Now in the Sprik group, and mercifully in a different office to Hugh Burton, Tom was forced to update this biography as a punishment for mentioning PEP 88 over coffee.


During my time as Royal Society Research Assistant (read: Summer Student), I looked at the application of the Thom Group's electronic structure methods to larger systems, specifically organometallic transition metal compounds. Highly accurate wavefunction methods are currently unwieldy for these types of problems. Furthermore, an important subgroup of these compounds are studied for their magnetic properties, which requires the identification of multiple spin states - complicating matters greatly.


An illustrative piece of literature would be: http://pubs.acs.org/doi/ In this paper, magnetic parameters are derived using the 'Broken Symmetry Approach' popularised by Noodleman. In this work, the true singlet, which would be found by a CI of the two broken symmetry wavefunctions – Cu(1/2)---Cu(-1/2) with Cu(-1/2)---Cu(1/2) - is approximated from just one of these functions. The CI is, of course, too difficult to perform. To tackle this problem, we would use Metadynamics (http://journals.aps.org/prl/) to find both broken symmetry states, tracking them across the geometries of interest. We would then be in a position to perform a NOCI calculation (http://scitation.aip.org/) to yield a better guess at the true singlet. It would, for example, not experience spin contamination. An interesting extension is then to use LOBA (http://pubs.rsc.org/en/) to help understand how these magnetic orbitals are formed from the atomic basis.

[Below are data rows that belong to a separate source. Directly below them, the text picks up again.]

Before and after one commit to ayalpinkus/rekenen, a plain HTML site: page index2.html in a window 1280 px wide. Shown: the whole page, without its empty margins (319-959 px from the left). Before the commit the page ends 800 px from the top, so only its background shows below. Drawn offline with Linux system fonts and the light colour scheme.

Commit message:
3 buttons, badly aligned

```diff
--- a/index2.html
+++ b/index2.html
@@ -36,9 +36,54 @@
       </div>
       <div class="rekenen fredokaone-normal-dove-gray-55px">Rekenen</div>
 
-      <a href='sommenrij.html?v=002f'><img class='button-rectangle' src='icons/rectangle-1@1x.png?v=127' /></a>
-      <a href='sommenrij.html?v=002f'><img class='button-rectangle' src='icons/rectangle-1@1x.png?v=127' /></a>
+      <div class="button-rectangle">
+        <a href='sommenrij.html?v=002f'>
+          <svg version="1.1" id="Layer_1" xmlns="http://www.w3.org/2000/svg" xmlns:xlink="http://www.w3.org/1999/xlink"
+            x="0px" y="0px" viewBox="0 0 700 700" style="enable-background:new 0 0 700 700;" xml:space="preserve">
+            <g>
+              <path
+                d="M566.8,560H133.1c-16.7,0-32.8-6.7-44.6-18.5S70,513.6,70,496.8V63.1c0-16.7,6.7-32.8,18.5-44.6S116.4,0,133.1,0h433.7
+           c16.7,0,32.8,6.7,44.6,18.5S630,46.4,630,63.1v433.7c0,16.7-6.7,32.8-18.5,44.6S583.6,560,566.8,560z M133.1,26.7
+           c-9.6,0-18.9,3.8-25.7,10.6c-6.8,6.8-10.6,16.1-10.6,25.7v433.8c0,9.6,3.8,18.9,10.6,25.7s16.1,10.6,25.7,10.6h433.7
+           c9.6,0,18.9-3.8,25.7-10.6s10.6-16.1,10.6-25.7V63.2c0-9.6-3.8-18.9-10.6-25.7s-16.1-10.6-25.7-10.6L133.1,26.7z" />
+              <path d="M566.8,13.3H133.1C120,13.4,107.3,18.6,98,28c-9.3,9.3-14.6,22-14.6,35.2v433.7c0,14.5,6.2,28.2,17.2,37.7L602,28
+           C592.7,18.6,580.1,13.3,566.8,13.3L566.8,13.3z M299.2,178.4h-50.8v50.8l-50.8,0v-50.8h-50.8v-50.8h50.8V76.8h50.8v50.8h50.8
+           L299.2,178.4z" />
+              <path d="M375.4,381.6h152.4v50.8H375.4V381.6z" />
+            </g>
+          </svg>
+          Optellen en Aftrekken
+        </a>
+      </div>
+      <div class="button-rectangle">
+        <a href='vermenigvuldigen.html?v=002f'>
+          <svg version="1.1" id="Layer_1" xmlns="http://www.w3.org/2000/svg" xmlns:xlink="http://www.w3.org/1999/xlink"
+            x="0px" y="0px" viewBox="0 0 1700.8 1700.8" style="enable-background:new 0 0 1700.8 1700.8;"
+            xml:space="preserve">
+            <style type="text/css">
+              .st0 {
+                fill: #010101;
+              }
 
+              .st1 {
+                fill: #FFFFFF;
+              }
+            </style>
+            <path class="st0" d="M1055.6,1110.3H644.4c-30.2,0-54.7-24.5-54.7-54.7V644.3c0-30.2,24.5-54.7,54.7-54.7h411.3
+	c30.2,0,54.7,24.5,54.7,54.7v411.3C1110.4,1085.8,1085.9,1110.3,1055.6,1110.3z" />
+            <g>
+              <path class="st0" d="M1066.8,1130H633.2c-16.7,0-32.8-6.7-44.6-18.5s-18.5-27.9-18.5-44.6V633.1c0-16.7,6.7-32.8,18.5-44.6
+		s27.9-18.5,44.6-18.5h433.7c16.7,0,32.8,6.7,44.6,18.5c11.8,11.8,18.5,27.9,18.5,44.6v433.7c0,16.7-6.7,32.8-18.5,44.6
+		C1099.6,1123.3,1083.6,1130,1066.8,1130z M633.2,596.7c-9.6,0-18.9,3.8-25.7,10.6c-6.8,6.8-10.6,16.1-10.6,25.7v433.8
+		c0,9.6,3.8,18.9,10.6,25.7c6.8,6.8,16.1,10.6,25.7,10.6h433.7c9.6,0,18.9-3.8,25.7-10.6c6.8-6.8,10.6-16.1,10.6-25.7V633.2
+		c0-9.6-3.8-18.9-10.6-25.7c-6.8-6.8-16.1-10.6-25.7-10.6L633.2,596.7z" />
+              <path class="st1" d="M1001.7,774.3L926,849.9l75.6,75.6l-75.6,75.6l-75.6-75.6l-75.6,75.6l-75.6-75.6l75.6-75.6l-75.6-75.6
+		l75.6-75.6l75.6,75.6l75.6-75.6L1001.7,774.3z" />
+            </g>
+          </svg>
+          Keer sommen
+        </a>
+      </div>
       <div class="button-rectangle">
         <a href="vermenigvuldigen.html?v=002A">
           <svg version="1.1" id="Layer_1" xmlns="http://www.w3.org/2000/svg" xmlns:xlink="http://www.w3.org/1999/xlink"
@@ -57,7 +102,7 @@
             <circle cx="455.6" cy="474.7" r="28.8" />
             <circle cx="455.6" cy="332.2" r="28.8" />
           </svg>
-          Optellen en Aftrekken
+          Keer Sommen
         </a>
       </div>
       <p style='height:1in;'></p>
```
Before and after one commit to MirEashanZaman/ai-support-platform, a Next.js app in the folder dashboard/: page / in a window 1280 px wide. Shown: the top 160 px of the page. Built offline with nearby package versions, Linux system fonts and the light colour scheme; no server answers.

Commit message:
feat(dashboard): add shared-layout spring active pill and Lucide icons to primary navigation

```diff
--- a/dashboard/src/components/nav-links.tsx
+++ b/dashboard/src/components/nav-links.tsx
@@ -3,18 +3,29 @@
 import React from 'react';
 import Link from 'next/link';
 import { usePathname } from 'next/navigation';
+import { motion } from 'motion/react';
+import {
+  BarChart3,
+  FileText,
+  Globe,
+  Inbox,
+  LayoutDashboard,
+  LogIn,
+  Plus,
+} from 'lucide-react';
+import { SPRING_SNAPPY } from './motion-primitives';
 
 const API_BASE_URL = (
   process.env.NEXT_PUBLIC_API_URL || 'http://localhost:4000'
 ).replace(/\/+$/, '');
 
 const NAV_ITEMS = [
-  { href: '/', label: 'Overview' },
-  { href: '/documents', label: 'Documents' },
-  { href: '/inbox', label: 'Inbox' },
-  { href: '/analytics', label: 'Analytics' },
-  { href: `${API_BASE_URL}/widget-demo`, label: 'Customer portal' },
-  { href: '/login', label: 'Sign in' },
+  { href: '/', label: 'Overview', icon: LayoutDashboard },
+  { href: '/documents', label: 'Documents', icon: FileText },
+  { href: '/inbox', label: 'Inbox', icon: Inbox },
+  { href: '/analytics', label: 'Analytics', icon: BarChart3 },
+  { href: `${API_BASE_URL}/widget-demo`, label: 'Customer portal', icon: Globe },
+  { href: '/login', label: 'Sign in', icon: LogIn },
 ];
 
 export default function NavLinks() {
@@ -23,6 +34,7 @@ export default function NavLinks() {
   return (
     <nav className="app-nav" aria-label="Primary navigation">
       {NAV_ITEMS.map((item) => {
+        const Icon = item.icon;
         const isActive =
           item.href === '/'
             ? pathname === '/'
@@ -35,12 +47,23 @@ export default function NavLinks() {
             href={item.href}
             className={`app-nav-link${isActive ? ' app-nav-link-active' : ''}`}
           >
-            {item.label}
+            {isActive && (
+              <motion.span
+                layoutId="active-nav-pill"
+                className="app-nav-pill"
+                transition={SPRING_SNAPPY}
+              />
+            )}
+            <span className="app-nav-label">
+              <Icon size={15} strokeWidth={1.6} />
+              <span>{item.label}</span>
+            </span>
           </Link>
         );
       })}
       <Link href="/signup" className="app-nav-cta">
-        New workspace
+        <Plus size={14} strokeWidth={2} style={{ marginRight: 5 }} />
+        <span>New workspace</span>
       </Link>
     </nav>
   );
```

Publications

Stabilization of AgI's polar surfaces by the aqueous environment, and its implications for ice formation
T Sayer, SJ Cox
– Physical Chemistry Chemical Physics
(2019)
21,
14546
Finite electric displacement simulations of polar ionic solid-electrolyte interfaces: Application to NaCl(111)/aqueous NaCl solution.
T Sayer, M Sprik, C Zhang
– The Journal of Chemical Physics
(2019)
150,
041716
Charge compensation at the interface between the polar NaCl(111) surface and a NaCl aqueous solution.
T Sayer, C Zhang, M Sprik
– The Journal of Chemical Physics
(2017)
147,
104702
What They Don't Want: An Analysis of Brexit's First Round of Indicative Votes
T Sayer

Research Group

Telephone number

01223 336530 (shared)

Email address

tes36@cam.ac.uk